The Institute of Directors (IoD) published the second report in its Infrastructure for Business series: Britain’s Nuclear Future, making the case for nuclear energy as a clean, cheap and safe way to meet our energy needs.
New polling of IoD members, released exclusively with the report, also shows that nuclear power remains extremely popular among business leaders, with little to no change in opinion in the aftermath of the Fukushima accident.
The report was written by Corin Taylor, Senior Economic Adviser to the IoD, Dan Lewis, Chief Energy Adviser to the IoD and Dr Wade Allison, Emeritus Professor of Physics at the University of Oxford. The full report can be read online here. Key findings include:
Nuclear power is clean:
- Over its life-cycle, a nuclear power station will emit around 50 tonnes of CO2 per gigawatt hour of electricity generated, compared with nearly 500 tonnes from gas and over 900 tonnes from coal.
Nuclear power is cheap:
- When the Government’s carbon price and the cost of intermittent supply from renewables are taken into account, we could expect electricity from a nuclear plant built in the near future to cost around £70 per megawatt hour over its lifetime. The figure for gas would be £95/MWh, for coal it would be £130/MWh and for wind the cost is even higher, around £145/MWh for onshore and £180/MWh for offshore.
Nuclear power is safe:
- The European Commission has identified nuclear as the safest form of electricity generation, causing relatively fewer deaths (0-0.2 deaths per gigawatt year of electricity generated) than wind (0.2 deaths), hydroelectric (0-0.8), gas (0.1-0.4), peat and biomass (1.4), coal (2.8) and oil (4.1). The threat to populations from radiation is often overstated. Despite media claims, the Fukushima accident is very unlikely to lead to any deaths at all, according to research from MIT and elsewhere.
Nuclear power is also popular:
- Business is strongly behind building new nuclear power stations: a survey of 1,117 IoD members, carried out in April 2012 and released exclusively with this report, found that 84% were in favour of new plants being built in the UK. In a survey taken before the Japanese Tsunami (February 2010) the figure was 85%, suggesting the accident has had little or no effect on business enthusiasm for new nuclear.

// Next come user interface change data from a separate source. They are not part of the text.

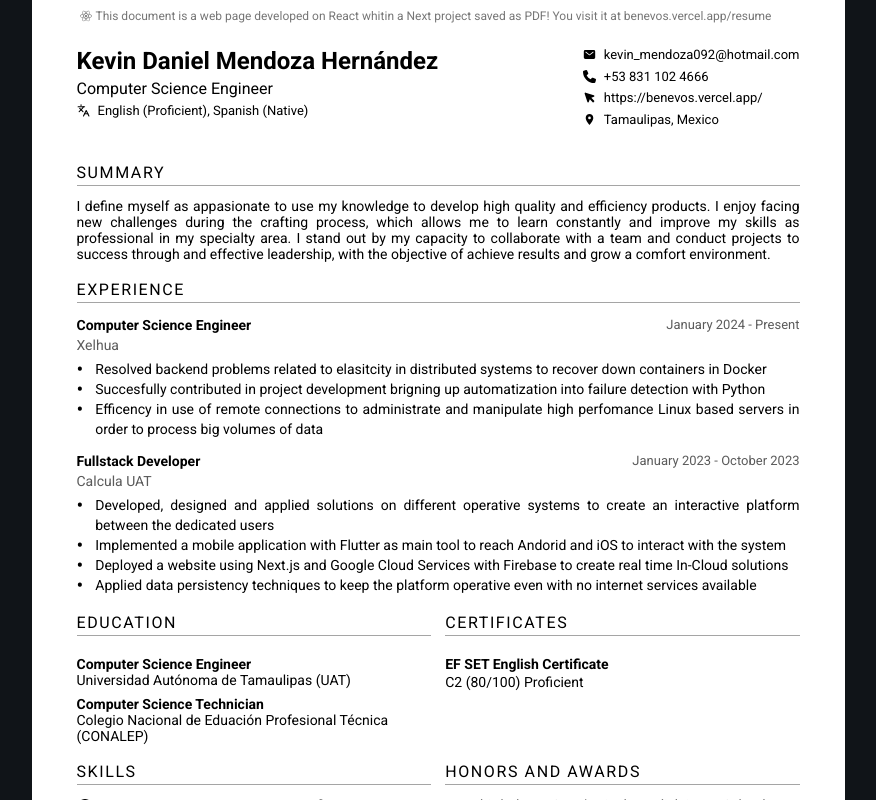
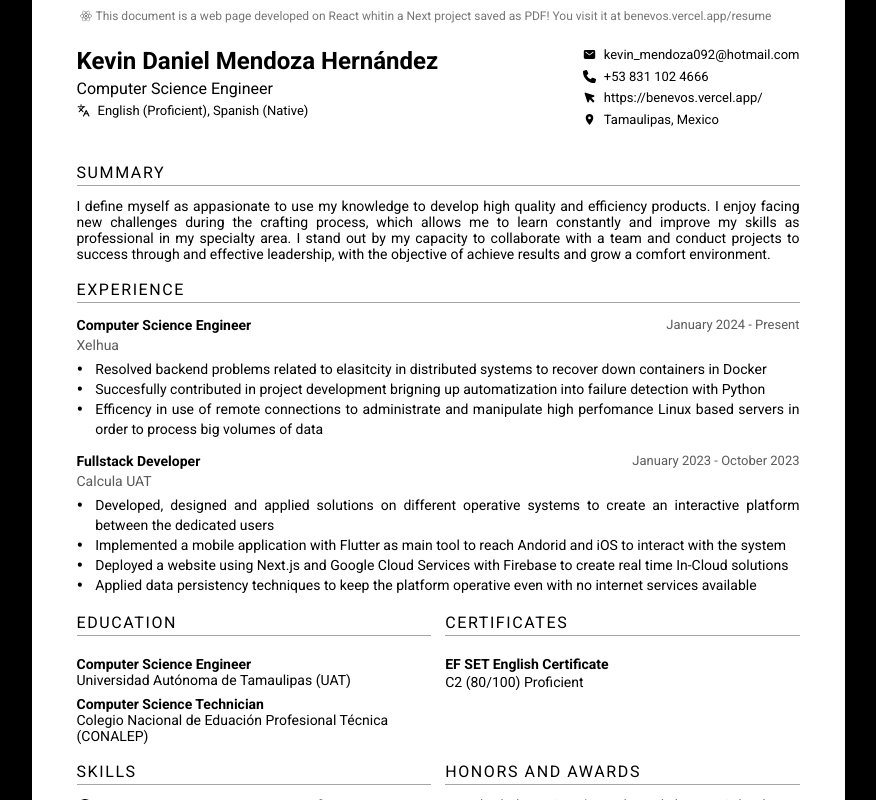
Before and after one commit to Benevos/benevos-portfolio, a Next.js app: page /resume in a window 1280 px wide. Shown: the top 800 px of the page, without its empty margins (202-1078 px from the left). Built offline with nearby package versions, Linux system fonts and the light colour scheme.

Commit message:
resume bug fixes

```diff
--- a/src/app/resume/page.tsx
+++ b/src/app/resume/page.tsx
@@ -22,7 +22,7 @@ function Resume()
         body.style.display = 'flex';
         body.style.flexDirection = 'column';
         body.style.alignItems = 'center';
-        body.style.backgroundColor ='#101418'
+        body.style.backgroundColor ='black'
     }, []);
 
     useEffect(() =>
@@ -39,7 +39,7 @@ function Resume()
     }, [windowWidth])
 
     return (
-        <div className='w-full flex flex-col items-center h-[1050px] min-h-[1050px] max-w-[813px] min-w-[813px]
+        <div className='w-full flex flex-col items-center h-[1056px] min-h-[1056px] max-w-[813px] min-w-[813px]
                         px-[45px] py-[45px] bg-white relative'>
             <ReHeader/>
 
```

The IoD report explores the contrast between Britain, where progress towards new nuclear is slow, and other countries around the world which are moving ahead swiftly and on a large scale with new nuclear capacity. The authors investigate the type of framework which would help the UK catch up.
Corin Taylor, Senior Economic Adviser at the IoD said: “Britain is facing an energy gap with ageing coal and nuclear stations set to be shut down in the coming years. New electricity production can take years to come online, particularly at a time when energy companies are worried about investing, so it is crucial that the Government acts quickly to bridge this gap. Nuclear power is clean, cheap and safe and has to be part of the mix if we are to achieve a reliable and secure energy future.”
This report is the second in the IoD’s Infrastructure for Business series of papers, looking at the key energy, transport and technology infrastructure developments that would help the UK regain competitiveness and encourage a thriving private sector. The first report, on the UK’s space industry, Space – Britain’s New Infrastructure Frontier, can be read here.